Meeting Point & Time:

Driving to the hike start point will take about 1 hour 15 mins, so we will endeavour to leave the meeting place at 07.30 sharp.

We will meet at the open area 50 meters past the PTT gas station on Canal Road (about 500 meters south of the Suthep Road intersection (see map below – click on map to enlarge). Arrangements for vehicle sharing will be made at this place, before the convoy sets out for the hike start point.

 

Items to bring:

  • A face mask.
  • At least 2 liters of water or re-hydration drink.
  • For passengers: 100 Baht towards fuel costs and a change of clothes/ footwear.
  • A picnic brunch.
  • Appropriate footwear (see post above).
  • Sunhat, sunscreen, insect repellent.
  • Long sleeves/ pants recommended.
  • Plenty of energy, enthusiasm, team spirit and good humour.

2020/07/26_Report_Helipad-Orchard and Dtaat Mook WF loops
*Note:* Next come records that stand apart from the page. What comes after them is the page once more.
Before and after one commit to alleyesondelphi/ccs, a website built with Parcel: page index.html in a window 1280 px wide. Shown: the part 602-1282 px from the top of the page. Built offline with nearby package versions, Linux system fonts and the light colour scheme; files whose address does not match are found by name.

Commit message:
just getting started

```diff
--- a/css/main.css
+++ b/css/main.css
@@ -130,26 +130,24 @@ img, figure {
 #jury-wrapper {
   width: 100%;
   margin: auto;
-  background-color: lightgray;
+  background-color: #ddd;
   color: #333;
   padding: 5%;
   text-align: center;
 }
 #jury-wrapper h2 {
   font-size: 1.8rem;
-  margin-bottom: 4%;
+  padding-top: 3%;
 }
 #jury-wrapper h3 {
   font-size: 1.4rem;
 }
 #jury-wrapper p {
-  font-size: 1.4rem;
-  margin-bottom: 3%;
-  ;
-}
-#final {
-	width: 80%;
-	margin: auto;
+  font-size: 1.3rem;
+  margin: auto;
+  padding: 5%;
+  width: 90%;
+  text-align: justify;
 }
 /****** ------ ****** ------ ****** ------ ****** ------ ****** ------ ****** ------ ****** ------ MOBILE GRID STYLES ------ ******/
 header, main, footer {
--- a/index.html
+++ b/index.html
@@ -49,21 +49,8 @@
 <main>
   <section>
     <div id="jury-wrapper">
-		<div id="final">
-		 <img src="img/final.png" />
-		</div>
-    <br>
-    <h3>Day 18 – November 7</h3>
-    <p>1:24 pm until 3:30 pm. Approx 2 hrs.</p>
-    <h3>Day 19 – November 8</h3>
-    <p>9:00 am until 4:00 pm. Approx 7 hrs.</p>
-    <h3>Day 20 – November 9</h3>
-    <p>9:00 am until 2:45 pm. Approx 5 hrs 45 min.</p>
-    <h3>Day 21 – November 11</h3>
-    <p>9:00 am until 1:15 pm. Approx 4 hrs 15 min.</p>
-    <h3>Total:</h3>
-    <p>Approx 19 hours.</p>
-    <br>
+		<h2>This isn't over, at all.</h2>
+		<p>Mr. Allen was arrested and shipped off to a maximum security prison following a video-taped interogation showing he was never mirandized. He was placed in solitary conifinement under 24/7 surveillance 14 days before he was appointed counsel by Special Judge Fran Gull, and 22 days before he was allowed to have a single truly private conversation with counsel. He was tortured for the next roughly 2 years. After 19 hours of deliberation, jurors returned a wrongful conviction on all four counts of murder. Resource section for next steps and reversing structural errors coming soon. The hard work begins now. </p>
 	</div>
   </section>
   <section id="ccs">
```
Like last week, 13 people showed up for this Sunday hike. The parking lot was very busy but everyone found a place to park.
Three hikers decided to do the hike to Dtaat Mook waterfall and start inside the HTT lake area, the others started walking from the carpark on the exercise path to the cell towers. From there we crossed the main road to a side road that leads to the starting point of the trail to the heliplatform. This was a pleasant 30 minutes warm-up.

The temperature went up quickly and that made the very steep climb to the helipad extra hard. One of the hikeleaders was suffering going up in this heat and had to slow down a little. Our youngest 14 years old hiker ran up, but he was suffering from pain in his leg at the end of the hike.
Just before the helipad we met another hiker and waited in the shade till everyone had caught up.

We made it to the helipad in a little bit more than one hour. The view was nice but not really clear because of the haze.
We continued our way up for another 15 minutes before we reached the dirt road through the orchard. This is always a nice area and a very easy trail.

At the “gallows tree” we stopped for another group picture and a little further we made a longer break at an old sala. Two hikers brought some lovely homemade (banana) cake to share and after this break everybody was ready for the last part of this hike.

At 12:30 we arrived at the area where King Kong and his strawmates overlooking the lake. It was a long weekend so very crowded with local tourist.
At restaurant No. 23 we found the other three hikers and we were lucky we all could sit together for lunch.


After the lunch we walked the last 2 km. back to the carpark where only our cars were left.
Despite the steep climb we had a nice 15 km. hike and a good time

Hikeleaders Ed and Karel. Report by Karel. 

PS The three hikers who did the shorter option to Dtaat Mook waterfall also experienced quite a tough time for the first hour of the hike, due to the hot sun on the sparsely-forested and steepish east-facing slopes. It was a relief and pleasure to reach a crest and drop into the verdant stream valley. We spent nearly half an hour at the waterfall before taking the return path mainly along the course of the stream, arriving back at the Standing Buddha about 11.30.

Additional reporting by Michael

2020/07/26_Dtaat Mook Waterfall

As a shorter alternative to the main hike (see next post), a few of us will walk to the Dtaat Mook Waterfall and back. It is likely to take 3-4 hours at a gentle pace. Add in an optional hour or two for an early lunch at one of the lakeside restaurants at the end.

We will meet at the same time and place as the main hike, and accompany them for the first half hour or so, though the exercise park and over the Huay Tung Tao dam. Then, instead of climbing up to the helipad, we keep more or less on the level, going to the head of the lake and thence relatively gently uphill to the waterfall.

Bear in mind that the way may be quite muddy and slippery at points if there has been overnight rain. Good shoes and hiking poles are advised.